Playing explicit music in the workplace can be treated as discrimination: US court

Odd News
Someone at work

Vulgar music played in a workplace may be a form of sexual discrimination, a US federal appeals court has ruled.

Former employees from S&S Activewear in Reno, Nevada, had said in a lawsuit that the company allowed its managers and other employees to play music featuring "sexually graphic" and "violently misogynistic" lyrics.

The lawsuit claimed that it, therefore, fostered a hostile and abusive work environment at the company's facility.

The people who took offence to the music were eight claimants - seven women and one man.

They claimed the music allegedly "denigrated women" and graphically detailed extreme violence against them.

According to the lawsuit, one of the songs in question included an Eminem single about a pregnant woman being put into a car trunk and "driven into water to be drowned".

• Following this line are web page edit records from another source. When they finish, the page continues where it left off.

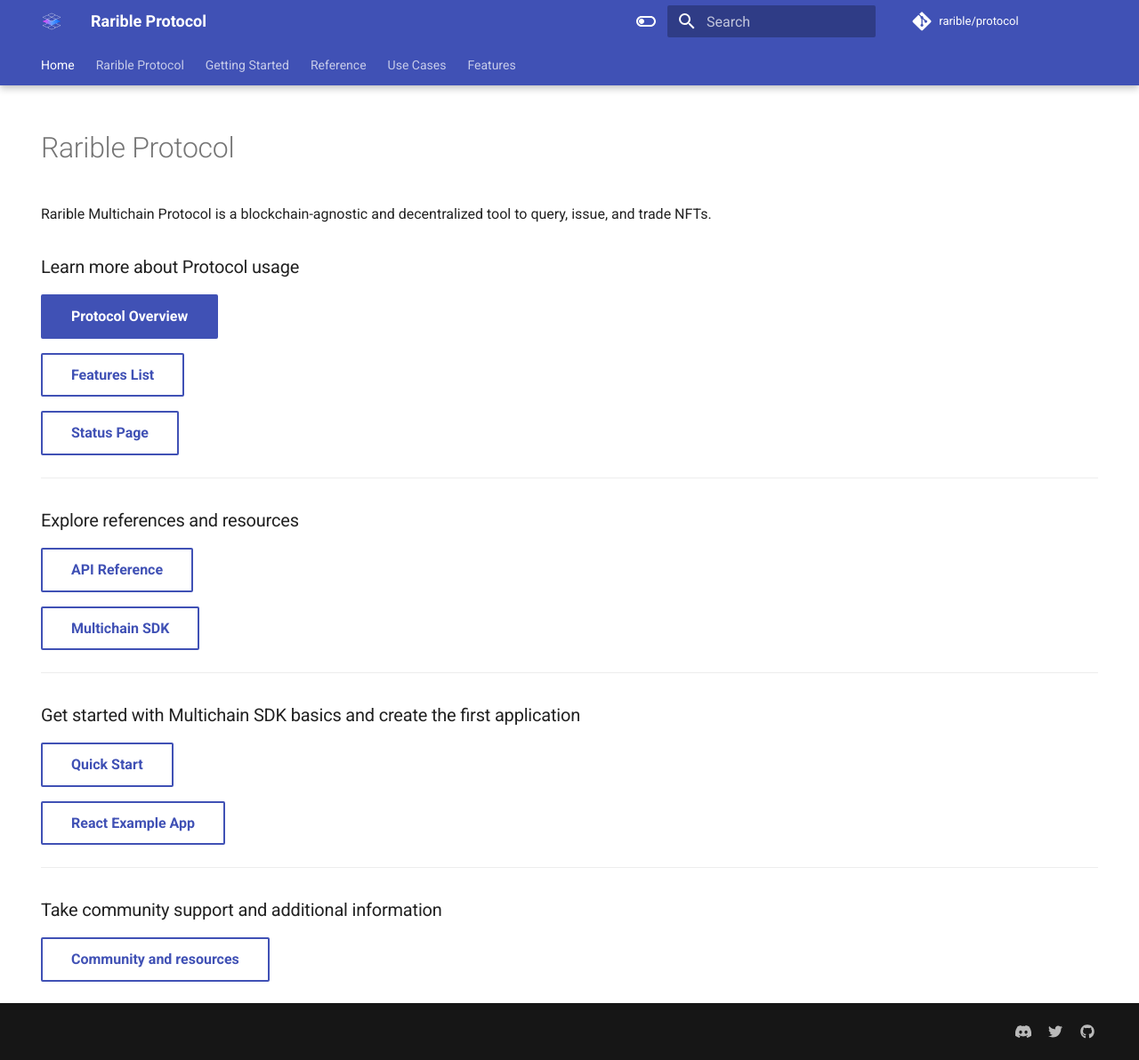
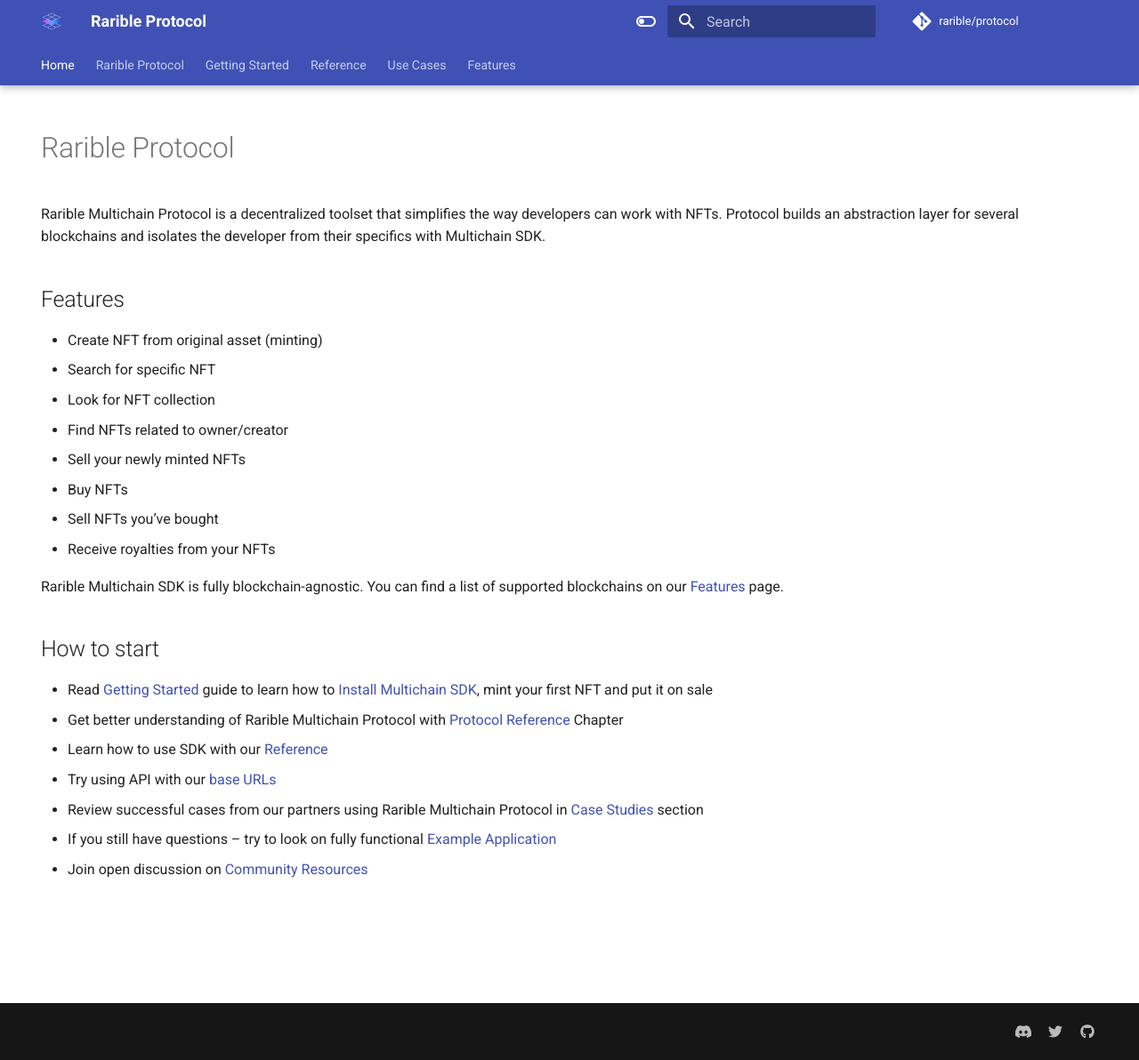
Before and after one commit to rarible/protocol, an MkDocs documentation site: the page built from docs/index.md, in a window 1280 px wide and 1192 px high. Shown: the whole window at 89% size. Built offline with MkDocs 1.6.1 and Material for MkDocs 9.7.7, drawn with Linux system fonts in a browser that asks for light colours; comment, search, counter and statistics services are not loaded.

Commit message:
feat: change main page

```diff
--- a/docs/index.md
+++ b/docs/index.md
@@ -9,34 +9,27 @@
 
 # Rarible Protocol
 
-Rarible Multichain Protocol is a blockchain-agnostic and decentralized tool to query, issue, and trade NFTs.
+Rarible Multichain Protocol is a decentralized toolset that simplifies the way developers can work with NFTs. Protocol builds an abstraction layer for several blockchains and isolates the developer from their specifics with Multichain SDK.
 
-### Learn more about Protocol usage
+## Features
 
-[Protocol Overview](overview/union.md){ .md-button .md-button--primary }
+* Create NFT from original asset (minting)
+* Search for specific NFT
+* Look for NFT collection
+* Find NFTs related to owner/creator
+* Sell your newly minted NFTs
+* Buy NFTs
+* Sell NFTs you’ve bought
+* Receive royalties from your NFTs
 
-[Features List](features.md){ .md-button }
+Rarible Multichain SDK is fully blockchain-agnostic. You can find a list of supported blockchains on our [Features](features.md) page.
 
-[Status Page](overview/protocol-status.md){ .md-button }
+## How to start
 
-***
-
-### Explore references and resources
-
-[API Reference](api-reference.md){ .md-button }
-
-[Multichain SDK](union-sdk.md){ .md-button }
-
-***
-
-### Get started with Multichain SDK basics and create the first application
-
-[Quick Start](getting-started/quick-start.md){ .md-button }
-
-[React Example App](https://github.com/rarible/example){ .md-button }
-
-***
-
-### Take community support and additional information
-
-[Community and resources](getting-started/community.md){ .md-button }
+* Read [Getting Started](getting-started/quick-start.md) guide to learn how to [Install Multichain SDK](getting-started/quick-start.md#installation), mint your first NFT and put it on sale
+* Get better understanding of Rarible Multichain Protocol with [Protocol Reference](overview/union.md) Chapter
+* Learn how to use SDK with our [Reference](overview/mint.md)
+* Try using API with our [base URLs](api-reference.md)
+* Review successful cases from our partners using Rarible Multichain Protocol in [Case Studies](use-cases/picnic.md) section
+* If you still have questions – try to look on fully functional [Example Application](https://github.com/rarible/example)
+* Join open discussion on [Community Resources](getting-started/community.md)
```
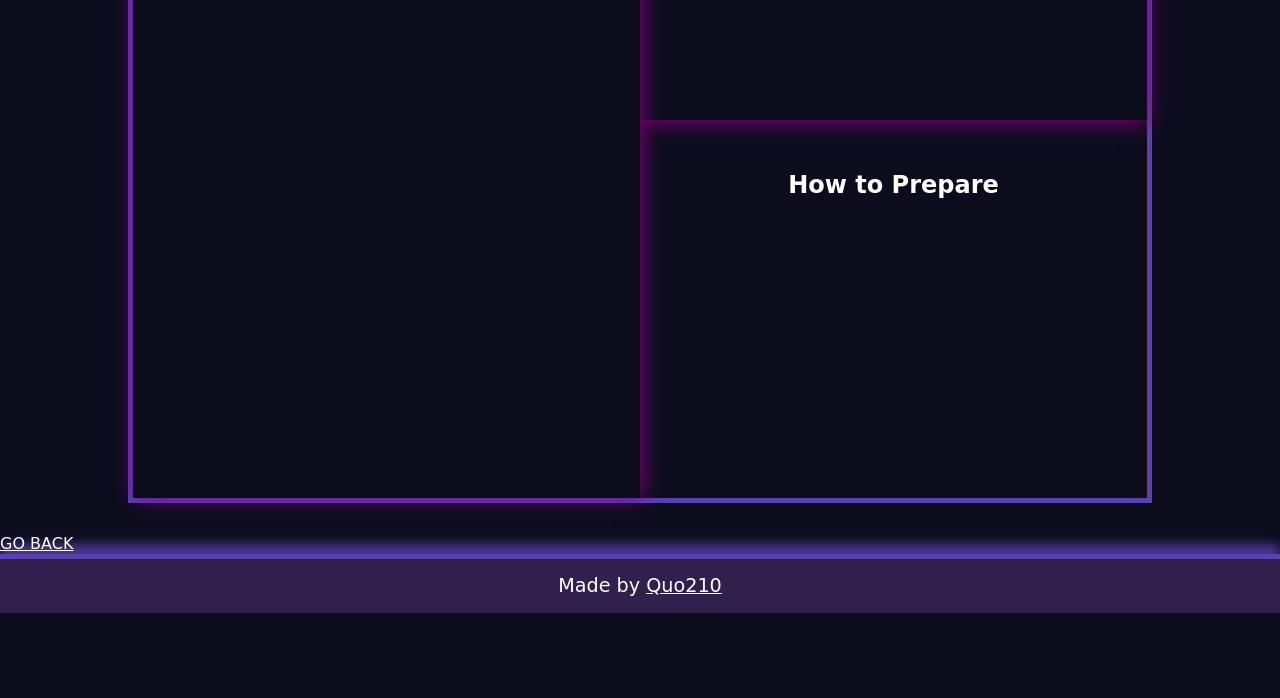
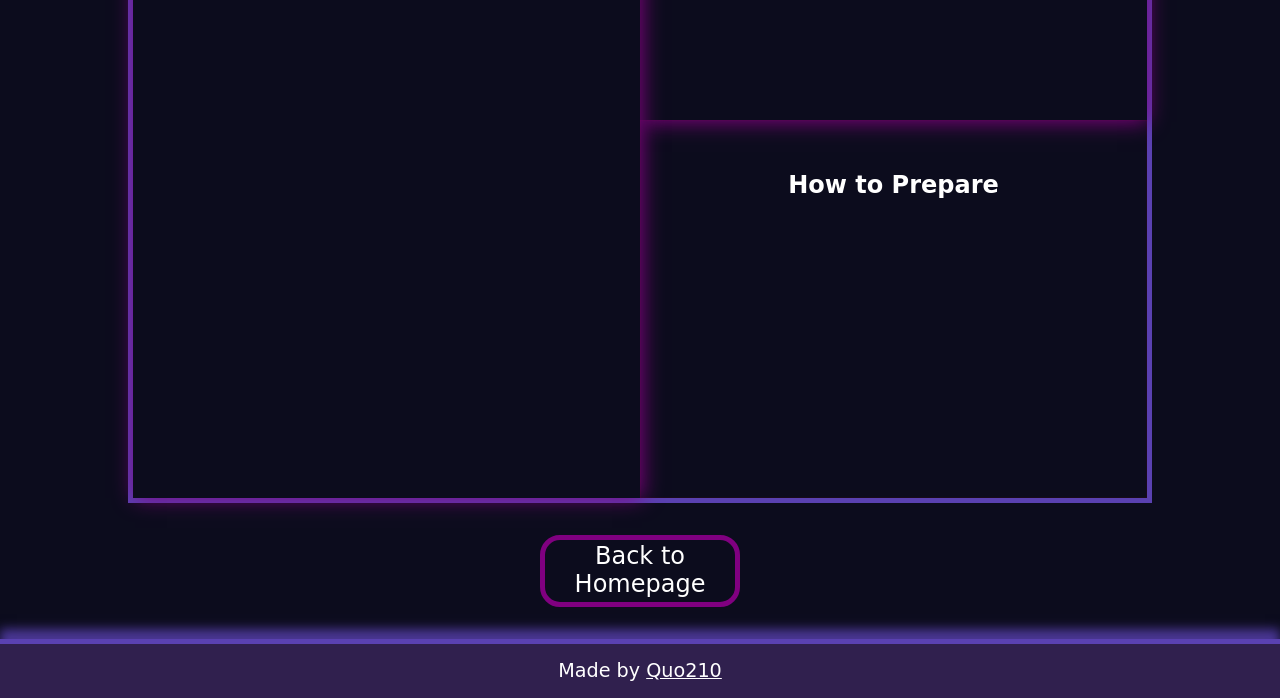
Before and after one commit to Quo210/drinks-roulette, a website: page extended.html in a window 1280 px wide. Shown: the part 255-953 px from the top of the page. Before the commit the page ends 868 px from the top, so only its background shows below. Drawn offline with Linux system fonts and the light colour scheme; no server answers; a web font is replaced by a local one.

Commit message:
- added a back to homepage button on page - removed link in homepage

```diff
--- a/extended.html
+++ b/extended.html
@@ -37,8 +37,8 @@
                 </article>
             </section>
         </div>
-        <a href="/index.html">GO BACK</a>
     </main>
+    <a class="homepageLink" href="/index.html">Back to Homepage</a>
     <footer class="flagship">
         Made by <a href="https://gabrielrengifoquo210.netlify.app/">Quo210</a>
     </footer>
--- a/public/secondPage.css
+++ b/public/secondPage.css
@@ -84,3 +84,21 @@ img.base{
     max-width: 100px;
     border: none;
 }
+
+a.homepageLink{
+    display: block;
+    background-color: #0c0c1dff;
+    padding: 0.2rem;
+    border: 5px purple solid;
+    border-radius: 20px;
+    width: 10vw;
+    min-width: 200px;
+    font-size: 1.5rem;
+    margin: 2rem auto;
+    text-align: center;
+    text-decoration: none;
+}
+
+a.homepageLink:hover{
+    background-color: var(--russian-violet);
+}
```
Also changed, not shown: index.html (+0 -1 lines), readme.MD.
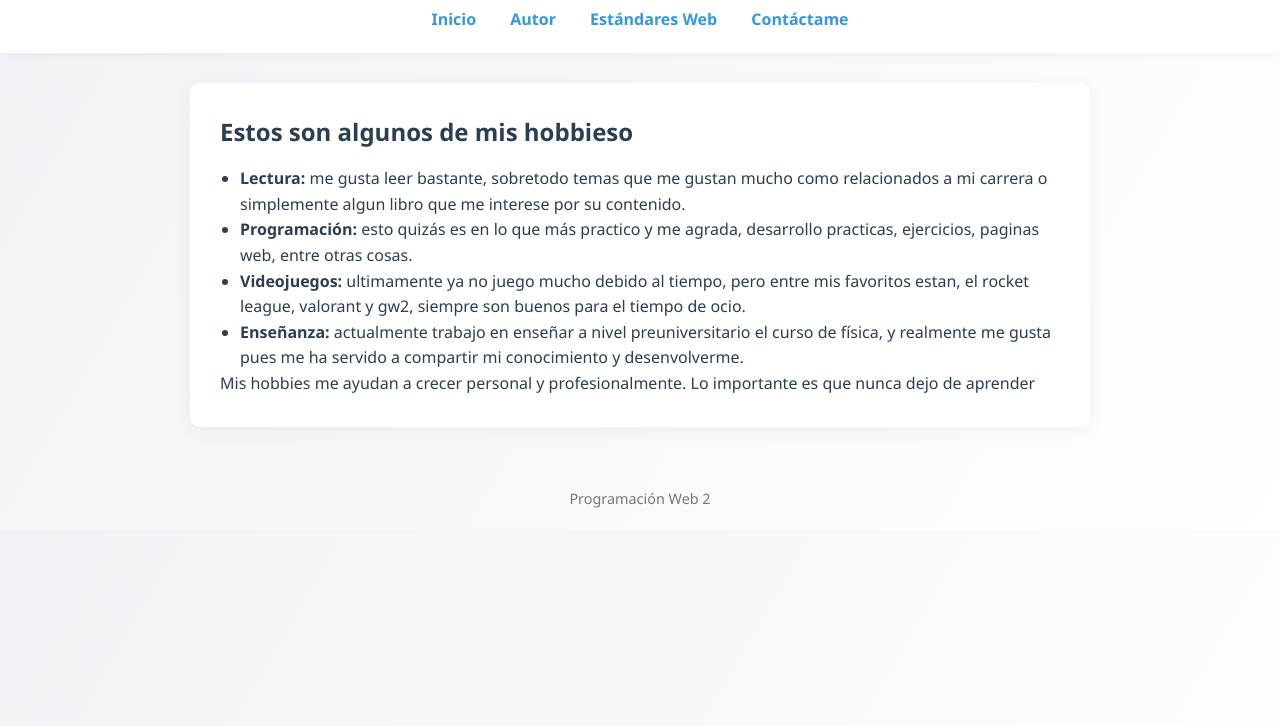
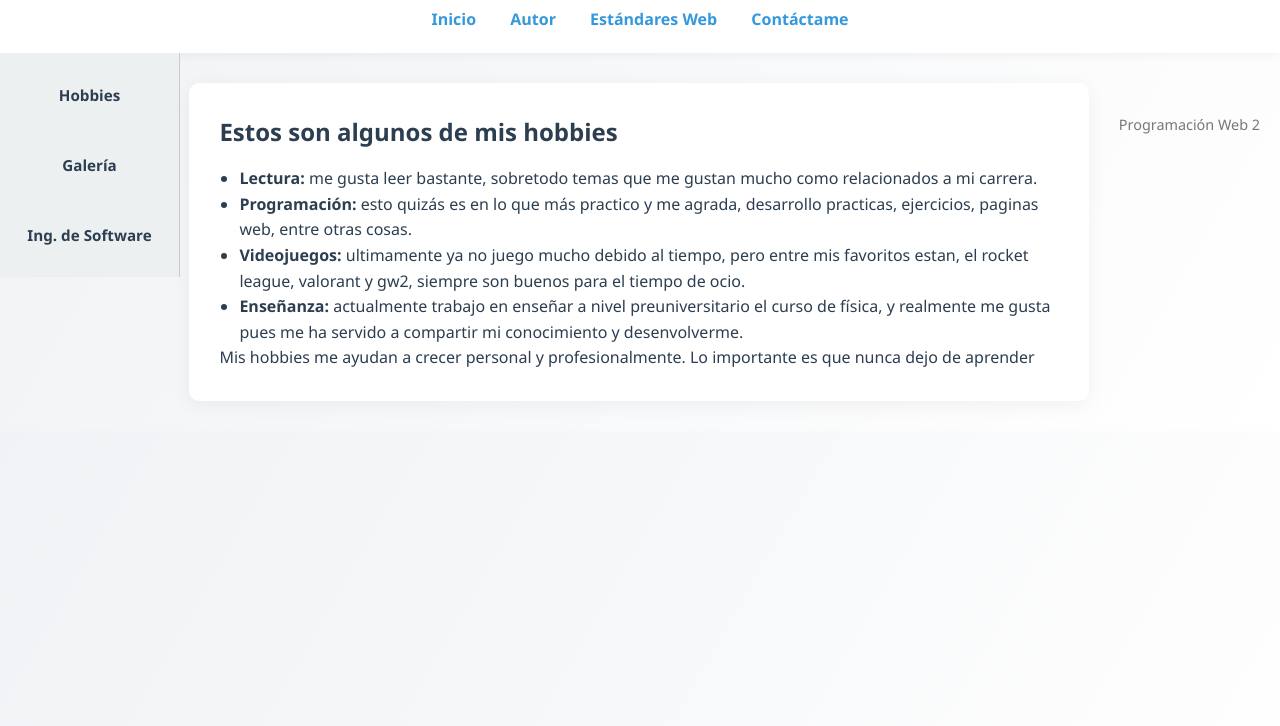
Before and after one commit to Andhyb/PW2-TEORIA, a website: page Prac02/views/hobbies.html in a window 1280 px wide. Shown: the part 74-800 px from the top of the page. Drawn offline with Linux system fonts and the light colour scheme.

Commit message:
Modifique autor, hobbies, e ingSoftware, para tambien agregar en cada una el menu lateral izquierdo

```diff
--- a/Prac02/views/hobbies.html
+++ b/Prac02/views/hobbies.html
@@ -15,10 +15,18 @@
       <a href="/contactame">Contáctame</a>
     </nav>
   </header>
-  <main>
-    <h2>Estos son algunos de mis hobbieso</h2>
+  <div class="contenido-con-menu">
+    <aside>
+      <nav>
+        <a href="/hobbies">Hobbies</a><br>
+        <a href="/galeria">Galería</a><br>
+        <a href="/ingSoftware">Ing. de Software</a>
+      </nav>
+    </aside>
+   <main>
+    <h2>Estos son algunos de mis hobbies</h2>
     <ul>
-      <li><strong>Lectura:</strong> me gusta leer bastante, sobretodo temas que me gustan mucho como relacionados a mi carrera o simplemente algun libro que me interese por su contenido.</li>
+      <li><strong>Lectura:</strong> me gusta leer bastante, sobretodo temas que me gustan mucho como relacionados a mi carrera.</li>
       <li><strong>Programación:</strong> esto quizás es en lo que más practico y me agrada, desarrollo practicas, ejercicios, paginas web, entre otras cosas.</li>
       <li><strong>Videojuegos:</strong> ultimamente ya no juego mucho debido al tiempo, pero entre mis favoritos estan, el rocket league, valorant y gw2, siempre son buenos para el tiempo de ocio.</li>
       <li><strong>Enseñanza:</strong> actualmente trabajo en enseñar a nivel preuniversitario el curso de física, y realmente me gusta pues me ha servido a compartir mi conocimiento y desenvolverme.</li>
```
Also changed, not shown: Prac02/views/autor.html (+1 -1 lines), Prac02/views/ingSoftware.html (+11 -2 lines).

The lawsuit also said the music incited abusive behaviour by male employees.

The male colleagues have been accused of openly sharing pornographic videos and yelling obscenities.

Despite employees raising their concerns, management from S&S defended the music, describing it as motivational.

The claimants found it difficult to avoid the music, as it was blasted from commercial speakers to cover the 700,000-square-foot warehouse.

In the lawsuit, the employees alleged the music and related conduct were sexual harassment and in violation of Title VII of the Civil Rights Act of 1964.

According to the Equal Employment Opportunity Commission, this "prohibits employment discrimination based on race, colour, religion, sex and national origin."

At first, a lower court dismissed the claim and agreed with the defendants that as both men and women were subject to the songs, the conduct did not constitute sex discrimination.

The court held that there was no allegation "that any employee or group of employees were targeted, or that one individual or group was subjected to treatment that another group was not".

The claimants appealed, and last week, the 9th US Circuit Court of Appeals vacated the dismissal and remanded the case.

This then allowed the lawsuit against S&S to move forward.

Judge Mary Margaret McKeown wrote in a court opinion: "Harassment, whether aural or visual, need not be directly targeted at a particular plaintiff in order to pollute a workplace and give rise to a Title VII claim.

"The challenged conduct's offensiveness to multiple genders is not a certain bar to stating a Title VII claim."

Mark Mausert, an attorney representing the employees, told NBC News: "The offence taken by a man doesn't magically cancel out the offence taken by women.

"The [lower] court used this semantical misinterpretation to arrive at a result that's not consistent with the purpose of the statute."

Mr Mausert said music with such sexually graphic lyrics and gender pejoratives could re-traumatise survivors of sexual abuse - particularly women.

"Nobody thinks about how it affects the people who don't want to listen to that music," he added.

"You want to have a healthy, interdependent work environment where people take care of each other and respect each other."

Sky News has contacted S&S Activewear for a comment.